**Assignment:** State how many lines in the entries below hold the word "width", with nothing besides the number.

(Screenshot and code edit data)
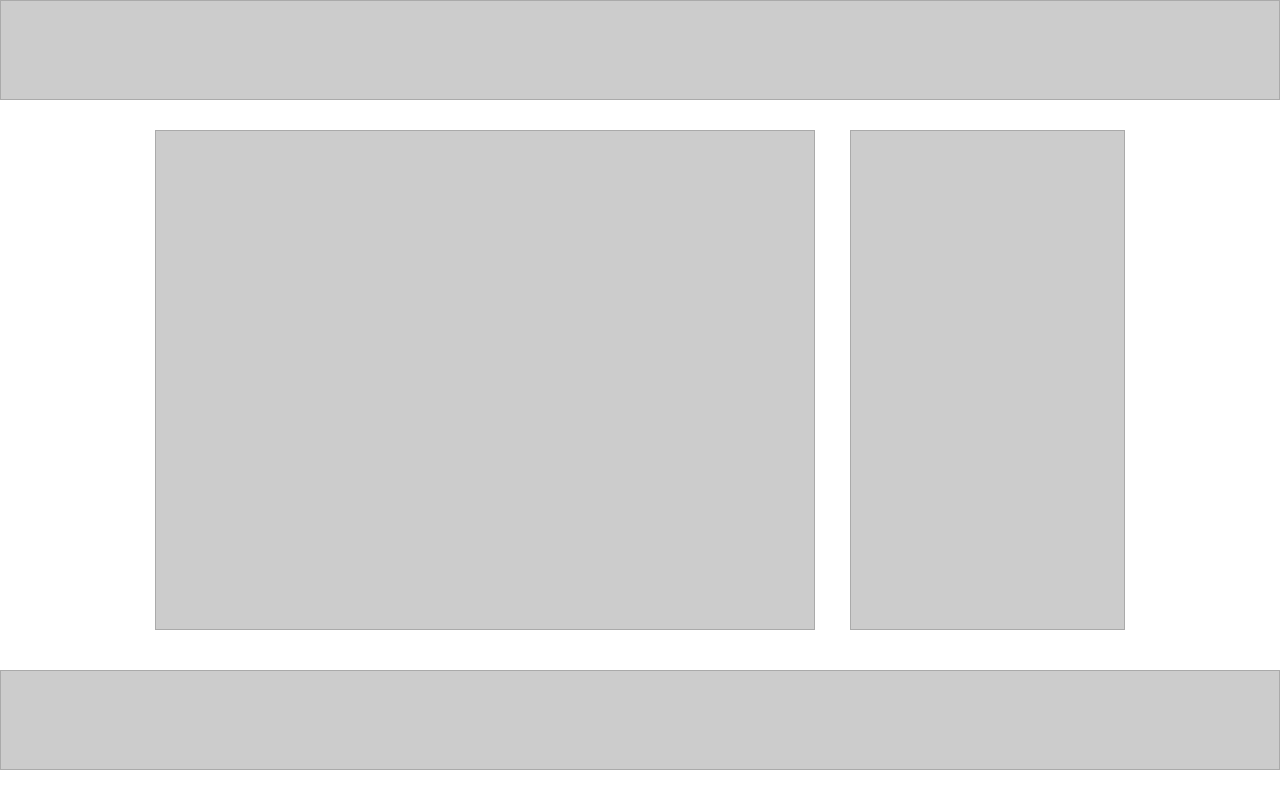
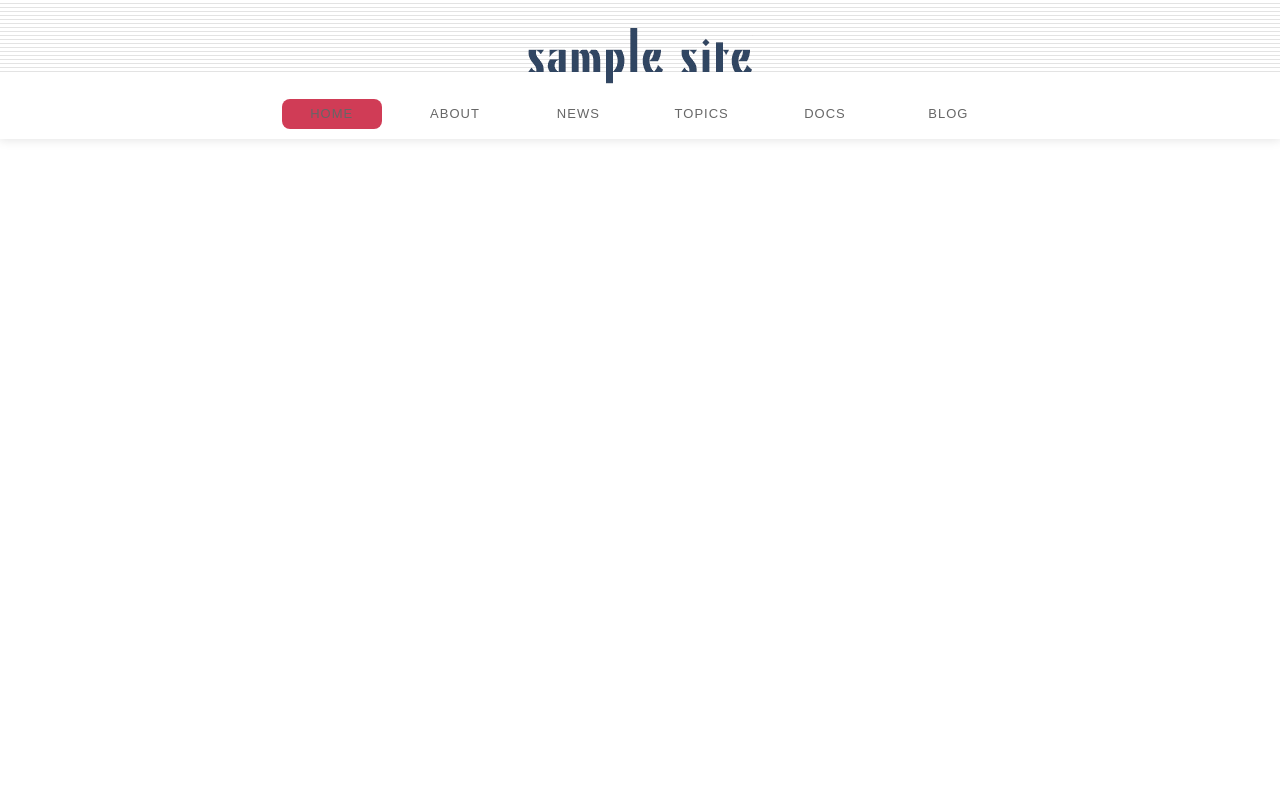
Before and after one commit to enjoy-self-inquiry/html5_css3_practice1, a plain HTML site: page 01_standard-layout/index.html in a window 1280 px wide. Drawn offline with Linux system fonts and the light colour scheme.

Commit message:
ヘッダーの装飾(ロゴとグローバルナビゲーション)

```diff
--- a/01_standard-layout/css/style.css
+++ b/01_standard-layout/css/style.css
@@ -16,11 +16,13 @@ a:link, a:visited, a:hover, a:active {
   color: #d03c56;
   text-decoration: none;
 }
+/*ここまで共通部分のcss*/
 
-
-/*ここまで共通部分のcss*/
 .header {
-  width: 100%
+  width: 100%;
+  padding: 28px 0 10px;
+  background: url('../images/bg-header.gif') repeat-x;
+  box-shadow: 0 0 10px 1px #e3e3e3;
 }
 .wrapper {
   width: 970px;
@@ -38,6 +40,44 @@ a:link, a:visited, a:hover, a:active {
 .footer {
   width: 100%;
 }
+.logo {
+  width: 225px;
+  height: 56px;
+  margin: 0 auto;
+  background: url('../images/logo.png') no-repeat;
+  overflow: hidden;
+  text-indent: 100%;
+  white-space: nowrap;
+}
+.logo a {
+  display: block;
+  width: 100%;
+  height: 100%;
+}
+.global-nav {
+  margin-top: 15px;
+  text-align: center;
+}
+.global-nav .nav-item {
+  display: inline-block;
+  margin: 0 10px;
+}
+.global-nav .nav-item a {
+  display: inline-block;
+  width: 100px;
+  height: 30px;
+  line-height: 30px;
+  text-align: center;
+  border-radius: 8px;
+  color: #666;
+  font-size: 1.3rem;
+  letter-spacing: 1px;
+  transition: 0.15s;
+}
+.global-nav .nav-item.active a,
+.global-nav .nav-item a:hover {
+  background-color: #d03c56;
+}
 /*clearfixクラスに対するafter疑似要素
 子要素のfloatによる表示崩れをclear: both;で防ぐ*/
 .clearfix::after {
@@ -46,7 +86,7 @@ a:link, a:visited, a:hover, a:active {
   clear: both;
 }
 
-/*ここから確認用css*/
+/*ここから確認用css
 .header, .main, .sidemenu, .footer {
   border: 1px solid #aaa;
   background-color: #ccc;
@@ -57,4 +97,4 @@ a:link, a:visited, a:hover, a:active {
 .main, .sidemenu {
   height: 500px;
 }
-/*ここまで確認用css*/
+ここまで確認用css*/
--- a/01_standard-layout/index.html
+++ b/01_standard-layout/index.html
@@ -8,6 +8,19 @@
   </head>
   <body>
     <header class="header">
+      <h1 class="logo">
+        <a href="/">SAMPLE SITE</a>
+      </h1>
+    <nav class="global-nav">
+      <ul>
+        <li class="nav-item active"><a href="#">HOME</a></li>
+        <li class="nav-item"><a href="#">ABOUT</a></li>
+        <li class="nav-item"><a href="#">NEWS</a></li>
+        <li class="nav-item"><a href="#">TOPICS</a></li>
+        <li class="nav-item"><a href="#">DOCS</a></li>
+        <li class="nav-item"><a href="#">BLOG</a></li>
+      </ul>
+    </nav>
     </header>
     <div class="wrapper clearfix"> <!-- clearfix適用 -->
       <main class="main">
```
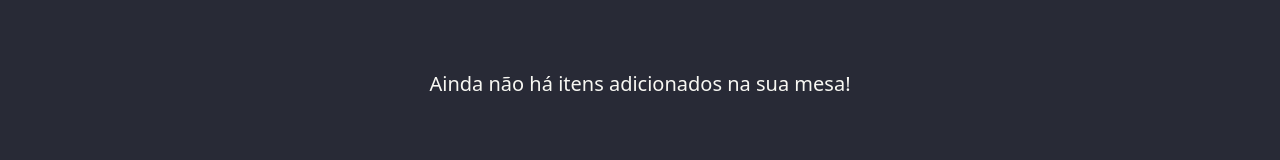
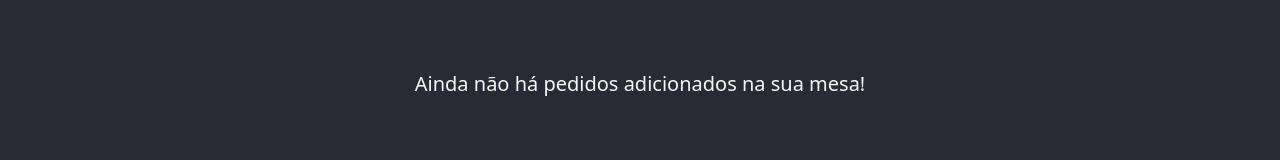
Before and after one commit to dandeeccastro/bill-the-splitter, a Vue app: page / in a window 1280 px wide. Shown: the part 284-444 px from the top of the page. Built offline with nearby package versions, Linux system fonts and the light colour scheme.

Commit message:
Changing wording on zero order state

```diff
--- a/src/components/PartialTab.vue
+++ b/src/components/PartialTab.vue
@@ -43,7 +43,7 @@ function hasOrderedSomething(name: string): boolean {
     </div>
   </div>
   <div v-else class="h-128 flex justify-center items-center text-center text-xl mx-8">
-    <p>Ainda não há itens adicionados na sua mesa!</p>
+    <p>Ainda não há pedidos adicionados na sua mesa!</p>
   </div>
 </template>
 
--- a/src/components/TotalTab.vue
+++ b/src/components/TotalTab.vue
@@ -28,7 +28,7 @@ const store = useTableStore()
     </tbody>
   </table>
   <div v-else class="h-128 flex justify-center items-center text-center text-xl mx-8">
-    <p>Ainda não há itens adicionados na sua mesa!</p>
+    <p>Ainda não há pedidos adicionados na sua mesa!</p>
   </div>
 </template>
 
```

**Response below:** 7